This is not the way a working democracy operates.

Although the self-dealing and the nastiness has unquestionably gotten worse, most of this isn’t new. It has become more visible in the Internet Age, but the inability of our governing structure to deal with a technologically integrated, inexorably globalizing, demographically diversifying modern world has been apparent for decades.

American government does not work as it should, and it hasn’t for quite some time. It certainly hasn’t ameliorated or addressed–or even explained– the dramatic changes that have created economic and social distress among so many of our citizens.

Dissatisfied citizens look for someone to blame. To the extent they blame the status quo in Washington, that’s probably fair enough. Given human nature, however, a lot of our fellow-citizens blame immigrants, African-Americans, Muslims, Jews, “uppity” women…the “other”…for cultural changes that disadvantage them or make them uncomfortable, and for a government that doesn’t work for them.

Social scientists tell us that the two strongest predictors of support for Donald Trump were racial resentment and misogyny.

So now we have a President-elect whose profound ignorance and incompetence is likely to deliver the coup de grace to creaky government institutions and even more likely to exacerbate the social divisions and bigotries he cultivated during the campaign. Whether he serves out his term, or we end up with Mike Pence (a rigid theocrat who is equally incompetent, equally uninterested in the mechanics of governing), all signs suggest we are on the cusp of an era of massive social upheaval.

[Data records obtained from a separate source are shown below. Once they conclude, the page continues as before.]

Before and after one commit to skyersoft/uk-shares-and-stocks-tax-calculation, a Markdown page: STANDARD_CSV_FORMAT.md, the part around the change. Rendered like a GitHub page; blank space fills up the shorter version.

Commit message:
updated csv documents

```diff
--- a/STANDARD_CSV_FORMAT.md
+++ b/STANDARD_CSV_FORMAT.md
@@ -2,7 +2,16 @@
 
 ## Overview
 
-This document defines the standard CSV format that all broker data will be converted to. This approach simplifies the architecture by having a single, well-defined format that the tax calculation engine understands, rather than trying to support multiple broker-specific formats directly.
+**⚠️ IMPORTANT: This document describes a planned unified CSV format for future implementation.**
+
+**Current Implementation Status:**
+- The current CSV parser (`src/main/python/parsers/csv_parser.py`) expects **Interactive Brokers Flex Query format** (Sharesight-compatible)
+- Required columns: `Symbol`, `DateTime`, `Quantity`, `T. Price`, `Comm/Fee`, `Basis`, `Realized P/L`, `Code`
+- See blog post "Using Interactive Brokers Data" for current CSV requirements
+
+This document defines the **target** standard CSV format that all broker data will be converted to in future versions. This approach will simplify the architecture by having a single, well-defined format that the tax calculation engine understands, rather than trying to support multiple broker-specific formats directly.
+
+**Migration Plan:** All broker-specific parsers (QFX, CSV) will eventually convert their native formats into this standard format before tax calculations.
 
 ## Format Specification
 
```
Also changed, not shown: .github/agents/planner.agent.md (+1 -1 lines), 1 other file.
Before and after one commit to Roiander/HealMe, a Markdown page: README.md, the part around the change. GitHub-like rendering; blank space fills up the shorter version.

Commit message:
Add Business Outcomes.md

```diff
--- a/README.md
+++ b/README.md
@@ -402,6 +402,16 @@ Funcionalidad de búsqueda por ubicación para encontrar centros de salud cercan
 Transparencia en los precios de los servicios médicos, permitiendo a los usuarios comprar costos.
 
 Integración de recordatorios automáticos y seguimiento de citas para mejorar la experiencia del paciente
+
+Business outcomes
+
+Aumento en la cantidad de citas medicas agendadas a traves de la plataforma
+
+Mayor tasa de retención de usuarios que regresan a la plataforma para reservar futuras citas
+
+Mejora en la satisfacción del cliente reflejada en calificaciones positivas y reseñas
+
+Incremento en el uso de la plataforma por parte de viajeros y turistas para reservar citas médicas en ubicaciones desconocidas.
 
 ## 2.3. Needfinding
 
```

The question is: when the incommensurate passions triggered by impending conflicts subside, will we be able to construct a fairer, more streamlined and responsive, more (small-d) democratic governing structure, one that is more adapted to the realities of the modern world?

Can we salvage the best parts of our governing philosophy, and create institutional structures that work for all our citizens? Or will four years of authoritarianism and continued exploitation of racial, religious and ethnic divisions leave the oligarchs and white supremacists firmly in charge?

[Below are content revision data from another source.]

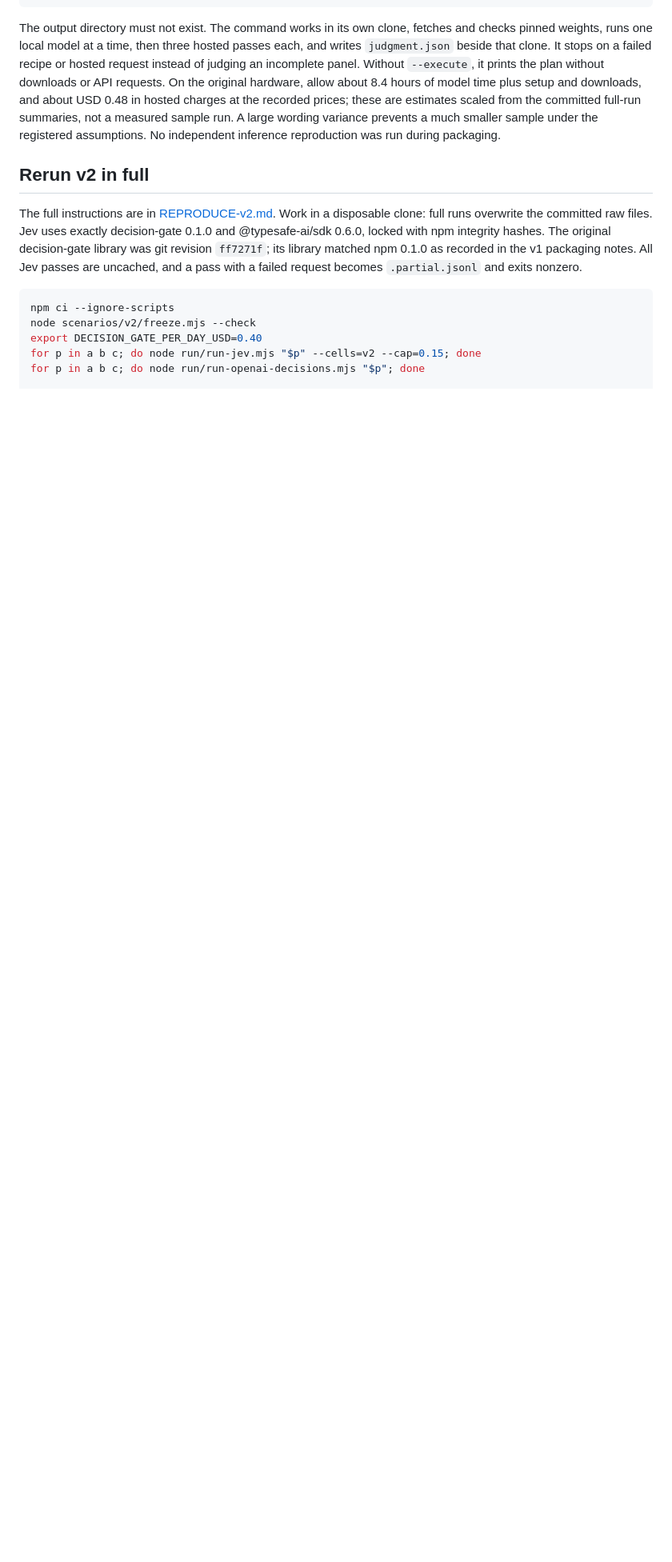
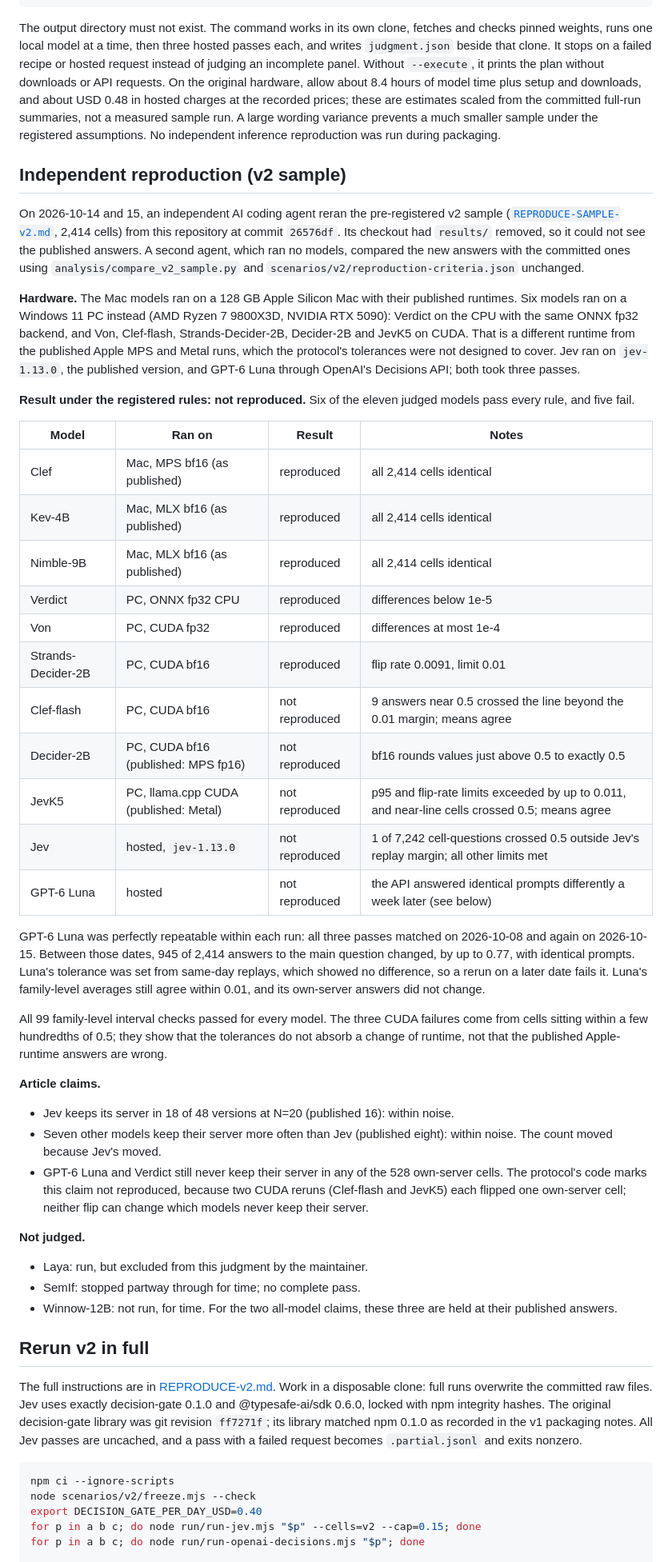
Before and after one commit to hanzoai/trolley-bench, a Markdown page: README.md, the part around the change. Shown at 80% size. Rendered like a GitHub page; blank space fills up the shorter version.

Commit message:
docs(readme): add independent v2 reproduction verdict
* Preserved the independent judge's registered verdict and runtime
  caveats beside the sample reproduction instructions
* Linked the sample protocol without changing results or thresholds

```diff
--- a/README.md
+++ b/README.md
@@ -63,6 +63,54 @@ Without `--execute`, it prints the plan without downloads or API requests.
 On the original hardware, allow about 8.4 hours of model time plus setup and downloads, and about USD 0.48 in hosted charges at the recorded prices; these are estimates scaled from the committed full-run summaries, not a measured sample run.
 A large wording variance prevents a much smaller sample under the registered assumptions.
 No independent inference reproduction was run during packaging.
+
+## Independent reproduction (v2 sample)
+
+On 2026-10-14 and 15, an independent AI coding agent reran the pre-registered v2 sample ([`REPRODUCE-SAMPLE-v2.md`](REPRODUCE-SAMPLE-v2.md), 2,414 cells) from this repository at commit `26576df`.
+Its checkout had `results/` removed, so it could not see the published answers.
+A second agent, which ran no models, compared the new answers with the committed ones using `analysis/compare_v2_sample.py` and `scenarios/v2/reproduction-criteria.json` unchanged.
+
+**Hardware.**
+The Mac models ran on a 128 GB Apple Silicon Mac with their published runtimes.
+Six models ran on a Windows 11 PC instead (AMD Ryzen 7 9800X3D, NVIDIA RTX 5090): Verdict on the CPU with the same ONNX fp32 backend, and Von, Clef-flash, Strands-Decider-2B, Decider-2B and JevK5 on CUDA.
+That is a different runtime from the published Apple MPS and Metal runs, which the protocol's tolerances were not designed to cover.
+Jev ran on `jev-1.13.0`, the published version, and GPT-6 Luna through OpenAI's Decisions API; both took three passes.
+
+**Result under the registered rules: not reproduced.**
+Six of the eleven judged models pass every rule, and five fail.
+
+| Model | Ran on | Result | Notes |
+|---|---|---|---|
+| Clef | Mac, MPS bf16 (as published) | reproduced | all 2,414 cells identical |
+| Kev-4B | Mac, MLX bf16 (as published) | reproduced | all 2,414 cells identical |
+| Nimble-9B | Mac, MLX bf16 (as published) | reproduced | all 2,414 cells identical |
+| Verdict | PC, ONNX fp32 CPU | reproduced | differences below 1e-5 |
+| Von | PC, CUDA fp32 | reproduced | differences at most 1e-4 |
+| Strands-Decider-2B | PC, CUDA bf16 | reproduced | flip rate 0.0091, limit 0.01 |
+| Clef-flash | PC, CUDA bf16 | not reproduced | 9 answers near 0.5 crossed the line beyond the 0.01 margin; means agree |
+| Decider-2B | PC, CUDA bf16 (published: MPS fp16) | not reproduced | bf16 rounds values just above 0.5 to exactly 0.5 |
+| JevK5 | PC, llama.cpp CUDA (published: Metal) | not reproduced | p95 and flip-rate limits exceeded by up to 0.011, and near-line cells crossed 0.5; means agree |
+| Jev | hosted, `jev-1.13.0` | not reproduced | 1 of 7,242 cell-questions crossed 0.5 outside Jev's replay margin; all other limits met |
+| GPT-6 Luna | hosted | not reproduced | the API answered identical prompts differently a week later (see below) |
+
+GPT-6 Luna was perfectly repeatable within each run: all three passes matched on 2026-10-08 and again on 2026-10-15.
+Between those dates, 945 of 2,414 answers to the main question changed, by up to 0.77, with identical prompts.
+Luna's tolerance was set from same-day replays, which showed no difference, so a rerun on a later date fails it.
+Luna's family-level averages still agree within 0.01, and its own-server answers did not change.
+
+All 99 family-level interval checks passed for every model.
+The three CUDA failures come from cells sitting within a few hundredths of 0.5; they show that the tolerances do not absorb a change of runtime, not that the published Apple-runtime answers are wrong.
+
+**Article claims.**
+- Jev keeps its server in 18 of 48 versions at N=20 (published 16): within noise.
+- Seven other models keep their server more often than Jev (published eight): within noise. The count moved because Jev's moved.
+- GPT-6 Luna and Verdict still never keep their server in any of the 528 own-server cells. The protocol's code marks this claim not reproduced, because two CUDA reruns (Clef-flash and JevK5) each flipped one own-server cell; neither flip can change which models never keep their server.
+
+**Not judged.**
+- Laya: run, but excluded from this judgment by the maintainer.
+- SemIf: stopped partway through for time; no complete pass.
+- Winnow-12B: not run, for time.
+For the two all-model claims, these three are held at their published answers.
 
 ## Rerun v2 in full
 
```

What would a better, more trustworthy American democracy look like?

I have some ideas I’ll share tomorrow. I invite yours.